### EXERCISE BRIEF
The answer must be every line below that holds the word "horizontal".

====== RECORDS SHOWN ======

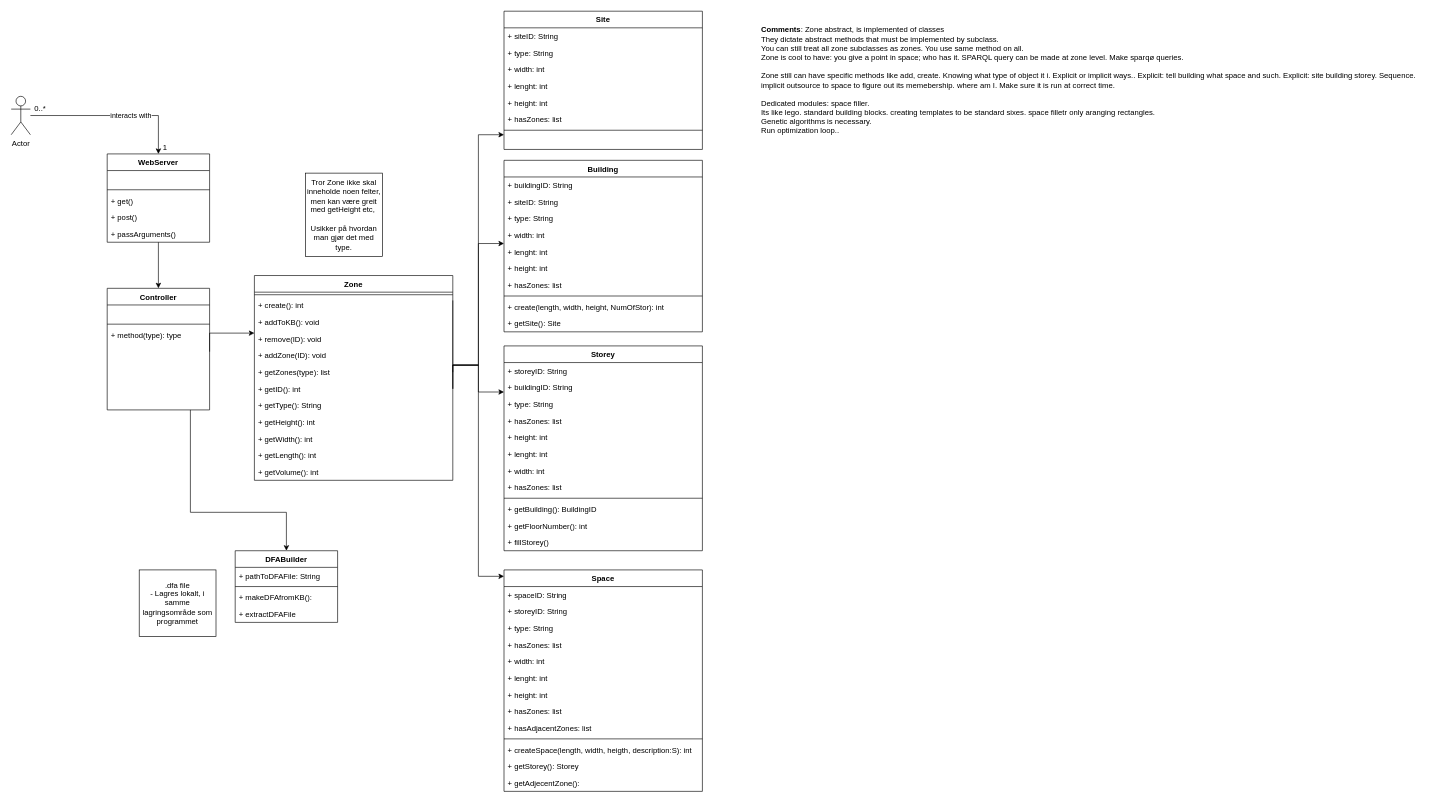
Before: page "Design Class Diagram" (7 of 9) of Diagrams/Diagrams.drawio in Hallvaeb/automation-p2-construction-knowledge-base, a draw.io diagram. Source tidied: cells renumbered, new cells numbered last; positions are measured from the earlier drawing's top-left corner, leaving out a move shared by most shapes. Both pictures are drawn from the tidied source at 64%, with x=0, y=0 at pixel (11, 11).
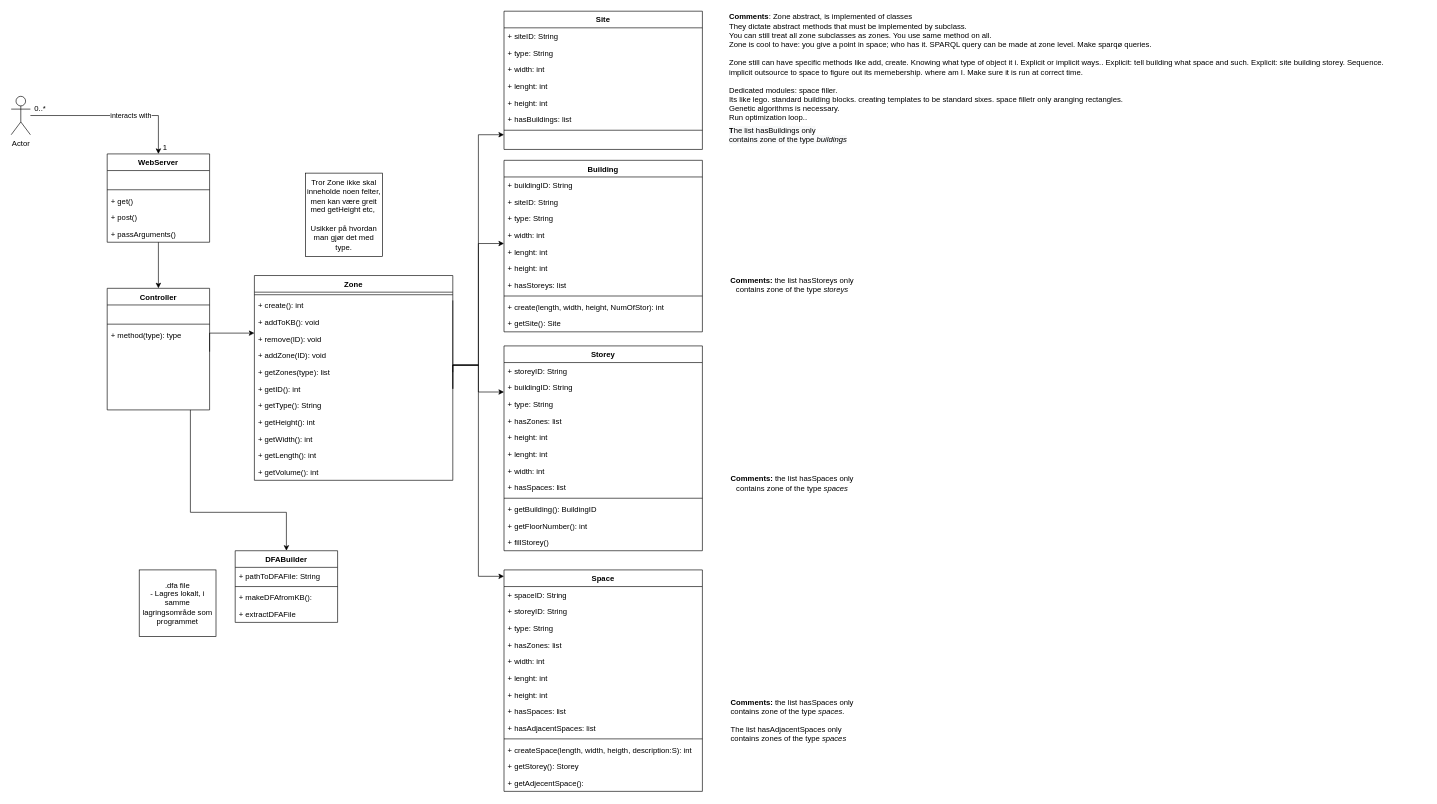
The same diagram, later.

The change refers to these unchanged cells:
```xml
<mxCell id="8" value="Building" style="swimlane;fontStyle=1;align=center;verticalAlign=top;horizontal=1;startSize=26;strokeColor=default;fillColor=default;" parent="1" vertex="1">
  <mxGeometry x="770" y="233" width="310" height="268" as="geometry" />
</mxCell>
<mxCell id="40" value="Site" style="swimlane;fontStyle=1;align=center;verticalAlign=top;horizontal=1;startSize=26;strokeColor=default;fillColor=default;" parent="1" vertex="1">
  <mxGeometry x="770" width="310" height="216" as="geometry" />
</mxCell>
<mxCell id="49" value="Storey" style="swimlane;fontStyle=1;align=center;verticalAlign=top;horizontal=1;startSize=26;strokeColor=default;fillColor=default;" parent="1" vertex="1">
  <mxGeometry x="770" y="523" width="310" height="320" as="geometry" />
</mxCell>
<mxCell id="62" value="Space" style="swimlane;fontStyle=1;align=center;verticalAlign=top;horizontal=1;startSize=26;strokeColor=default;fillColor=default;" parent="1" vertex="1">
  <mxGeometry x="770" y="873" width="310" height="346" as="geometry" />
</mxCell>
```

The edit, as a diff of the source:
```diff
@@
-    <mxCell id="15" value="+ hasZones: list" style="text;strokeColor=none;fillColor=none;align=left;verticalAlign=top;spacingLeft=4;spacingRight=4;overflow=hidden;" parent="8" vertex="1">
+    <mxCell id="15" value="+ hasStoreys: list" style="text;strokeColor=none;fillColor=none;align=left;verticalAlign=top;spacingLeft=4;spacingRight=4;overflow=hidden;" parent="8" vertex="1">
       <mxGeometry y="182" width="310" height="26" as="geometry" />
     </mxCell>
@@
-    <mxCell id="46" value="+ hasZones: list" style="text;strokeColor=none;fillColor=none;align=left;verticalAlign=top;spacingLeft=4;spacingRight=4;overflow=hidden;" parent="40" vertex="1">
+    <mxCell id="46" value="+ hasBuildings: list" style="text;strokeColor=none;fillColor=none;align=left;verticalAlign=top;spacingLeft=4;spacingRight=4;overflow=hidden;" parent="40" vertex="1">
       <mxGeometry y="156" width="310" height="26" as="geometry" />
     </mxCell>
@@
-    <mxCell id="57" value="+ hasZones: list" style="text;strokeColor=none;fillColor=none;align=left;verticalAlign=top;spacingLeft=4;spacingRight=4;overflow=hidden;" parent="49" vertex="1">
+    <mxCell id="57" value="+ hasSpaces: list" style="text;strokeColor=none;fillColor=none;align=left;verticalAlign=top;spacingLeft=4;spacingRight=4;overflow=hidden;" parent="49" vertex="1">
       <mxGeometry y="208" width="310" height="26" as="geometry" />
     </mxCell>
@@
-    <mxCell id="70" value="+ hasZones: list" style="text;strokeColor=none;fillColor=none;align=left;verticalAlign=top;spacingLeft=4;spacingRight=4;overflow=hidden;" parent="62" vertex="1">
+    <mxCell id="70" value="+ hasSpaces: list" style="text;strokeColor=none;fillColor=none;align=left;verticalAlign=top;spacingLeft=4;spacingRight=4;overflow=hidden;" parent="62" vertex="1">
       <mxGeometry y="208" width="310" height="26" as="geometry" />
     </mxCell>
-    <mxCell id="71" value="+ hasAdjacentZones: list" style="text;strokeColor=none;fillColor=none;align=left;verticalAlign=top;spacingLeft=4;spacingRight=4;overflow=hidden;" parent="62" vertex="1">
+    <mxCell id="71" value="+ hasAdjacentSpaces: list" style="text;strokeColor=none;fillColor=none;align=left;verticalAlign=top;spacingLeft=4;spacingRight=4;overflow=hidden;" parent="62" vertex="1">
       <mxGeometry y="234" width="310" height="26" as="geometry" />
     </mxCell>
@@
-    <mxCell id="75" value="+ getAdjecentZone():" style="text;strokeColor=none;fillColor=none;align=left;verticalAlign=top;spacingLeft=4;spacingRight=4;overflow=hidden;" parent="62" vertex="1">
+    <mxCell id="75" value="+ getAdjecentSpace():" style="text;strokeColor=none;fillColor=none;align=left;verticalAlign=top;spacingLeft=4;spacingRight=4;overflow=hidden;" parent="62" vertex="1">
       <mxGeometry y="320" width="310" height="26" as="geometry" />
     </mxCell>
     <mxCell id="76" value="&lt;b&gt;Comments&lt;/b&gt;: Zone abstract, is implemented of classes&lt;br&gt;They dictate abstract methods that must be implemented by subclass.&lt;br&gt;You can still treat all zone subclasses as zones. You use same method on all.&lt;br&gt;Zone is cool to have: you give a point in space; who has it. SPARQL query can be made at zone level. Make sparqø queries.&amp;nbsp;&lt;br&gt;&lt;br&gt;Zone still can have specific methods like add, create. Knowing what type of object it i. Explicit or implicit ways.. Explicit: tell building what space and such. Explicit: site building storey. Sequence.&lt;br&gt;implicit outsource to space to figure out its memebership. where am I. Make sure it is run at correct time.&lt;br&gt;&lt;br&gt;Dedicated modules: space filler.&lt;br&gt;Its like lego. standard building blocks. creating templates to be standard sixes. space filletr only aranging rectangles.&lt;br&gt;Genetic algorithms is necessary.&lt;br&gt;Run optimization loop.." style="text;html=1;align=left;verticalAlign=middle;strokeColor=none;fillColor=none;" parent="1" vertex="1">
-      <mxGeometry x="1170" y="23" width="1040" height="170" as="geometry" />
+      <mxGeometry x="1120" y="3" width="1040" height="170" as="geometry" />
     </mxCell>
@@
+    <mxCell id="99" value="&lt;b&gt;Comments:&lt;/b&gt;&amp;nbsp;the list hasStoreys only &lt;br&gt;contains zone of the type&amp;nbsp;&lt;i&gt;storeys&lt;/i&gt;" style="text;html=1;align=center;verticalAlign=middle;strokeColor=none;fillColor=none;" parent="1" vertex="1">
+      <mxGeometry x="1115" y="413" width="210" height="30" as="geometry" />
+    </mxCell>
+    <mxCell id="100" value="&lt;span style=&quot;color: rgb(0 , 0 , 0) ; font-family: &amp;#34;helvetica&amp;#34; ; font-size: 12px ; font-style: normal ; letter-spacing: normal ; text-align: center ; text-indent: 0px ; text-transform: none ; word-spacing: 0px ; background-color: rgb(248 , 249 , 250) ; display: inline ; float: none&quot;&gt;&lt;b&gt;T&lt;/b&gt;&lt;/span&gt;&lt;span style=&quot;color: rgb(0 , 0 , 0) ; font-family: &amp;#34;helvetica&amp;#34; ; font-size: 12px ; font-style: normal ; font-weight: 400 ; letter-spacing: normal ; text-align: center ; text-indent: 0px ; text-transform: none ; word-spacing: 0px ; background-color: rgb(248 , 249 , 250) ; display: inline ; float: none&quot;&gt;he list hasBuildings only&lt;/span&gt;&lt;br style=&quot;color: rgb(0 , 0 , 0) ; font-family: &amp;#34;helvetica&amp;#34; ; font-size: 12px ; font-style: normal ; font-weight: 400 ; letter-spacing: normal ; text-align: center ; text-indent: 0px ; text-transform: none ; word-spacing: 0px ; background-color: rgb(248 , 249 , 250)&quot;&gt;&lt;span style=&quot;color: rgb(0 , 0 , 0) ; font-family: &amp;#34;helvetica&amp;#34; ; font-size: 12px ; font-style: normal ; font-weight: 400 ; letter-spacing: normal ; text-align: center ; text-indent: 0px ; text-transform: none ; word-spacing: 0px ; background-color: rgb(248 , 249 , 250) ; display: inline ; float: none&quot;&gt;contains zone of the type&amp;nbsp;&lt;/span&gt;&lt;i style=&quot;color: rgb(0 , 0 , 0) ; font-family: &amp;#34;helvetica&amp;#34; ; font-size: 12px ; font-weight: 400 ; letter-spacing: normal ; text-align: center ; text-indent: 0px ; text-transform: none ; word-spacing: 0px ; background-color: rgb(248 , 249 , 250)&quot;&gt;buildings&lt;/i&gt;" style="text;whiteSpace=wrap;html=1;" parent="1" vertex="1">
+      <mxGeometry x="1120" y="173" width="230" height="40" as="geometry" />
+    </mxCell>
+    <mxCell id="101" value="&lt;b&gt;Comments:&lt;/b&gt;&amp;nbsp;the list hasSpaces only &lt;br&gt;contains zone of the type&amp;nbsp;&lt;i&gt;spaces&lt;/i&gt;" style="text;html=1;align=center;verticalAlign=middle;strokeColor=none;fillColor=none;" parent="1" vertex="1">
+      <mxGeometry x="1115" y="723" width="210" height="30" as="geometry" />
+    </mxCell>
+    <mxCell id="102" value="&lt;div style=&quot;text-align: left&quot;&gt;&lt;b&gt;Comments:&lt;/b&gt;&lt;span&gt;&amp;nbsp;the list hasSpaces only&lt;/span&gt;&lt;/div&gt;&lt;div style=&quot;text-align: left&quot;&gt;&lt;span&gt;contains zone of the type&amp;nbsp;&lt;/span&gt;&lt;i&gt;spaces.&lt;/i&gt;&lt;/div&gt;&lt;div style=&quot;text-align: left&quot;&gt;&lt;i&gt;&lt;br&gt;&lt;/i&gt;&lt;/div&gt;&lt;span&gt;&lt;div style=&quot;text-align: left&quot;&gt;&lt;span&gt;The list hasAdjacentSpaces only&lt;/span&gt;&lt;/div&gt;&lt;div style=&quot;text-align: left&quot;&gt;&lt;span&gt;contains zones of the type &lt;/span&gt;&lt;i&gt;spaces&lt;/i&gt;&lt;/div&gt;&lt;/span&gt;" style="text;html=1;align=center;verticalAlign=middle;strokeColor=none;fillColor=none;" parent="1" vertex="1">
+      <mxGeometry x="1115" y="1068" width="210" height="80" as="geometry" />
+    </mxCell>
```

======

### ANSWER AREA
<mxCell id="8" value="Building" style="swimlane;fontStyle=1;align=center;verticalAlign=top;horizontal=1;startSize=26;strokeColor=default;fillColor=default;" parent="1" vertex="1">
<mxCell id="40" value="Site" style="swimlane;fontStyle=1;align=center;verticalAlign=top;horizontal=1;startSize=26;strokeColor=default;fillColor=default;" parent="1" vertex="1">
<mxCell id="49" value="Storey" style="swimlane;fontStyle=1;align=center;verticalAlign=top;horizontal=1;startSize=26;strokeColor=default;fillColor=default;" parent="1" vertex="1">
<mxCell id="62" value="Space" style="swimlane;fontStyle=1;align=center;verticalAlign=top;horizontal=1;startSize=26;strokeColor=default;fillColor=default;" parent="1" vertex="1">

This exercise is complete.